    The classes are an outcropping of today’s pet-owning culture, one where cats or dogs are seen more like just another member of the family — like Uncle Jimbo but with more hair and less mooching.

    Holderby says that people who view their pets as their “fur babies” want to make sure they are providing a level of care on par with the care they would provide for a human loved one.

    “I know the people that I talk to a lot have that attitude: I would do this for my human child, now I have a responsibility to make sure that I am taking care of my fur kids, my fur family members,” she says.

    Holderby says she knows this feeling personally. Her kids are grown now and have moved away, but she still has two of those fur babies to worry about: a dachshund named Annie and an energetic pooch named Louie who is a mix of Chihuahua and Italian Greyhound.

    Here’s the answer to what we know you’re thinking. Yes, you hold the animal’s muzzle closed and breath into its nose. The idea of doing chest compressions is the same as with human CPR, but clearly the anatomy is different, hence the idea that some training and instruction is wise before you try this.

    Annie recently gave Holderby a scare when the pooch seemed a little under the weather, forcing Holderby to tackle that grueling choice many pet owners face: To vet or not to vet?

    But Holderby said she relied on her training from the class, checked Annie’s vitals and realized she could at least let the pooch sleep for a night before she made the call. The next day, Annie was fine.

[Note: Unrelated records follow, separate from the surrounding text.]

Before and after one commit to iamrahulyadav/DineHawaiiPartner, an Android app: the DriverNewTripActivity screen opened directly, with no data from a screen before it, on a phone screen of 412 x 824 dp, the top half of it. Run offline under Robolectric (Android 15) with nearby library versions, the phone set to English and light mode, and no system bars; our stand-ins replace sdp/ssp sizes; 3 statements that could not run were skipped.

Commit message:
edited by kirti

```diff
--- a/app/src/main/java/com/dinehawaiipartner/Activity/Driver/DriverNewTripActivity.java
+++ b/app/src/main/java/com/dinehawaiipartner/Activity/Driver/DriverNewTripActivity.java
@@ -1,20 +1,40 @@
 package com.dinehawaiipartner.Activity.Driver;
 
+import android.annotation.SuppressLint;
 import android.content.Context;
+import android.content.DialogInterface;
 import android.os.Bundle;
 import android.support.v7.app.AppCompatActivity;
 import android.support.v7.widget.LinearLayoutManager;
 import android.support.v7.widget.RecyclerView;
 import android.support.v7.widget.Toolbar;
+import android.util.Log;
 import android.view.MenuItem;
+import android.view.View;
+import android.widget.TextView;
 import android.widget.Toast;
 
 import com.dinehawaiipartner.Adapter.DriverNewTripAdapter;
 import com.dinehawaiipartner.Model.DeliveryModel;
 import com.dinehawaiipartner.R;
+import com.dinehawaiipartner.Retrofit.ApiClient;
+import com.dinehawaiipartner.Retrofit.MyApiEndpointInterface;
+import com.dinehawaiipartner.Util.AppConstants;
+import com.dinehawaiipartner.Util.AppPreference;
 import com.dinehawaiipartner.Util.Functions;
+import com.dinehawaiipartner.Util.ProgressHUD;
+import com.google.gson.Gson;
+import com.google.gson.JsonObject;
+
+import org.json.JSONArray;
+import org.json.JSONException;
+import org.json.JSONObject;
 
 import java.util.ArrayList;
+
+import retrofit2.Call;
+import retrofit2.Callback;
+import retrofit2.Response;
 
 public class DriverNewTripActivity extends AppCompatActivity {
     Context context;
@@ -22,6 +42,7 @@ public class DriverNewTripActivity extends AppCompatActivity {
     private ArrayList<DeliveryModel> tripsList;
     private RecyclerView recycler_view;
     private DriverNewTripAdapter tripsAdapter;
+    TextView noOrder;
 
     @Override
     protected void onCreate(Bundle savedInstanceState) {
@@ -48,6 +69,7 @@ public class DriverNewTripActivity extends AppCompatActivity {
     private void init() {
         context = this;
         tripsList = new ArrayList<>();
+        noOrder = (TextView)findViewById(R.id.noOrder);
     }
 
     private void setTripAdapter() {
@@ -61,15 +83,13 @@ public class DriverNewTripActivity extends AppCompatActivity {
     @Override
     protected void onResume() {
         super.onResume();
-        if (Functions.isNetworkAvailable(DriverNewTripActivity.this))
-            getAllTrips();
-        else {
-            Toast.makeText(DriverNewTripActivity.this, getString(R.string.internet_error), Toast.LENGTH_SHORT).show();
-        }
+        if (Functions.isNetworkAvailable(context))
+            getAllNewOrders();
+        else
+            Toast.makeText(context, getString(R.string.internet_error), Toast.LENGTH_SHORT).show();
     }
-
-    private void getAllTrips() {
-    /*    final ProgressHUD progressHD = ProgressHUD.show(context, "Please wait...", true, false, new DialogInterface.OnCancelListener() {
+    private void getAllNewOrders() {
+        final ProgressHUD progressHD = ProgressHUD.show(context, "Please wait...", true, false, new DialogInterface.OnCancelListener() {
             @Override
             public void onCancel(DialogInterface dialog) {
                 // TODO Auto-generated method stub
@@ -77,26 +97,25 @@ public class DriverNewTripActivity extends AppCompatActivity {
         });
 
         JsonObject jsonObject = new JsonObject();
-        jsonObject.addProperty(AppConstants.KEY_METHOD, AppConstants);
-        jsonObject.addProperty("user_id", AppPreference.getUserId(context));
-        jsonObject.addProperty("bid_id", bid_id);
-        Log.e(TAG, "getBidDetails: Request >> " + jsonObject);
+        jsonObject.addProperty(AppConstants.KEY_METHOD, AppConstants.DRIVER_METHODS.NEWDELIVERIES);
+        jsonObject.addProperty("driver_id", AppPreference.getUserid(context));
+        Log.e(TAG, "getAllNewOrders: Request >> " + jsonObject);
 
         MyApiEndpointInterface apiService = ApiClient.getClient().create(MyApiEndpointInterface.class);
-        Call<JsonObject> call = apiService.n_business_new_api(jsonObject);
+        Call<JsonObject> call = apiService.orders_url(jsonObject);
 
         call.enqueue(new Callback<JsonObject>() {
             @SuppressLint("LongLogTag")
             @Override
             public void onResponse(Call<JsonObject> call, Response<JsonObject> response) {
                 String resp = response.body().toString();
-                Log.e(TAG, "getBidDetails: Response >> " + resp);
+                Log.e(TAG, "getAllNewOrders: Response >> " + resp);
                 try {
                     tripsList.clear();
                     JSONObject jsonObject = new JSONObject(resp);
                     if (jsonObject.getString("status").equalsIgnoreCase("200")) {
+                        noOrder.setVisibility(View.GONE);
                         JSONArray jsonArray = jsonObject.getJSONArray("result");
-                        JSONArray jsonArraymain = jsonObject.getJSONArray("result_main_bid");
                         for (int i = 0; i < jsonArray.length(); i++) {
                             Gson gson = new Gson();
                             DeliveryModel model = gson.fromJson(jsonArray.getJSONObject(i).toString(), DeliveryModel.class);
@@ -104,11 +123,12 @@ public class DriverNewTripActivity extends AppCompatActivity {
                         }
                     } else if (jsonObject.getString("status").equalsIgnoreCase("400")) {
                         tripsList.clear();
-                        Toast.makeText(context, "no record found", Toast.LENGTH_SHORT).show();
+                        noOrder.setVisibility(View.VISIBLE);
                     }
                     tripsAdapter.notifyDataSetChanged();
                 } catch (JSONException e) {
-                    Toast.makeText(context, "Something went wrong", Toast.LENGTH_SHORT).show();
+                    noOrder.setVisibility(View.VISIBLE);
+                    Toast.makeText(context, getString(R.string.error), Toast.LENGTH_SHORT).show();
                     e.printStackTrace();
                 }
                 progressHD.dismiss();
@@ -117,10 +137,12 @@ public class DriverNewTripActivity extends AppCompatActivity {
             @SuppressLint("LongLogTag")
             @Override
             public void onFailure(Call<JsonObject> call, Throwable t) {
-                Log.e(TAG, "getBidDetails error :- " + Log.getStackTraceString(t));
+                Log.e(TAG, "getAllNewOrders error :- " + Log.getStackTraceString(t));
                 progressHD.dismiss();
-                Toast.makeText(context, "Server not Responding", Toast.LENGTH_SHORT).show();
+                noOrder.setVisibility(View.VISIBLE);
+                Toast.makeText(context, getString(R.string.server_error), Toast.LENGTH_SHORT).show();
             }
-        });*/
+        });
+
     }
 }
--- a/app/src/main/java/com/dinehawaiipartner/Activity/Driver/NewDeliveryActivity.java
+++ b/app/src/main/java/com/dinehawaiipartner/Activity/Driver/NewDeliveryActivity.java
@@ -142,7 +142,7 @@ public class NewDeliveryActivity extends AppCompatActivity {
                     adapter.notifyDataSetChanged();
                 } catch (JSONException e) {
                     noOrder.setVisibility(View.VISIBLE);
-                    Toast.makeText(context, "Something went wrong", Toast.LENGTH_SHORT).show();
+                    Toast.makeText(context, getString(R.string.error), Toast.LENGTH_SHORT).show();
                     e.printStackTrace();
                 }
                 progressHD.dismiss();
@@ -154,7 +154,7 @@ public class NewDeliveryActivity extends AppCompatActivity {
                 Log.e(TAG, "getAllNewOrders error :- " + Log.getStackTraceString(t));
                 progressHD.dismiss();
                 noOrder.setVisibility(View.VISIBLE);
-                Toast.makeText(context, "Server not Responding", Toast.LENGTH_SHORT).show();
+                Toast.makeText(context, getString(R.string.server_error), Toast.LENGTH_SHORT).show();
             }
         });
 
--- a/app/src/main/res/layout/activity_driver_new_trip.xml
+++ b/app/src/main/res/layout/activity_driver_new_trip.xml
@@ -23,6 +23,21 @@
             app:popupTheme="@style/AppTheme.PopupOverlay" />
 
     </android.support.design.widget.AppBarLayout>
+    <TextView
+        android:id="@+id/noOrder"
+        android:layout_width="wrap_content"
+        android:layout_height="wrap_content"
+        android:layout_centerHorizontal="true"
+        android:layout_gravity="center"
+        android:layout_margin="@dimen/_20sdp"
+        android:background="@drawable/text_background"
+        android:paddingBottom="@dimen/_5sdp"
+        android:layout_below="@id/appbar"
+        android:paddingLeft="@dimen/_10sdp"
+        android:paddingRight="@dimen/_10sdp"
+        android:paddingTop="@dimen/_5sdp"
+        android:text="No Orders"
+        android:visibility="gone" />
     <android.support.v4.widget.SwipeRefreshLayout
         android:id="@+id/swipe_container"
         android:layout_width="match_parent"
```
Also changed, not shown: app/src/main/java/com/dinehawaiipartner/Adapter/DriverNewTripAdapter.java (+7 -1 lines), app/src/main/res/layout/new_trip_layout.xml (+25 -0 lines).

    “I knew what to look for and that made me feel so much better about waiting,” she said.



    1 Check for breathing and a heartbeat…

    Check to see if the pet is breathing and check for a heartbeat. If you do not see your pet’s chest moving and cannot find a heartbeat, begin CPR with chest compressions.

    2 Give chest compressions…

    Place your hands on your pet as follows:

    For cats and small dogs, place the heel of one of your hands directly over the pet’s heart and place your other hand directly over the first hand.

    For deep chested dogs, place the heel of one hand over the widest part of the chest and place your other hand directly over the first hand.

    For barrel chested dogs, place the dog on its back, place one hand over the widest part of the sternum, and place your other hand directly over the first hand.

    Lock your elbows and make sure your shoulders are directly above your hands.

    Then, push hard and push fast at a rate of 100-120 compressions per minute, compressing 1/3 to 1/2 the width of your pet’s chest. Make sure the chest comes back fully (recoils) before compressing again.

    Perform 30 chest compressions

    3 Then give rescue breaths…

    To give rescue breaths, gently close the pet’s mouth and extend the pet’s neck to open the airway. Cover your pet’s nose with your mouth and exhale until you see the pet’s chest rise. Give a second rescue breath.

    4 Continue CPR…

    Continue giving CPR with a cycle of 30 chest compressions and 2 rescue breaths until your dog or cat begins breathing again on its own.

    5 Check again for breathing and a heartbeat…

    Briefly check for breathing and a heartbeat every 2 minutes.

    6 Get help…

    Continue CPR until you reach a veterinary hospital.

    The American Red Cross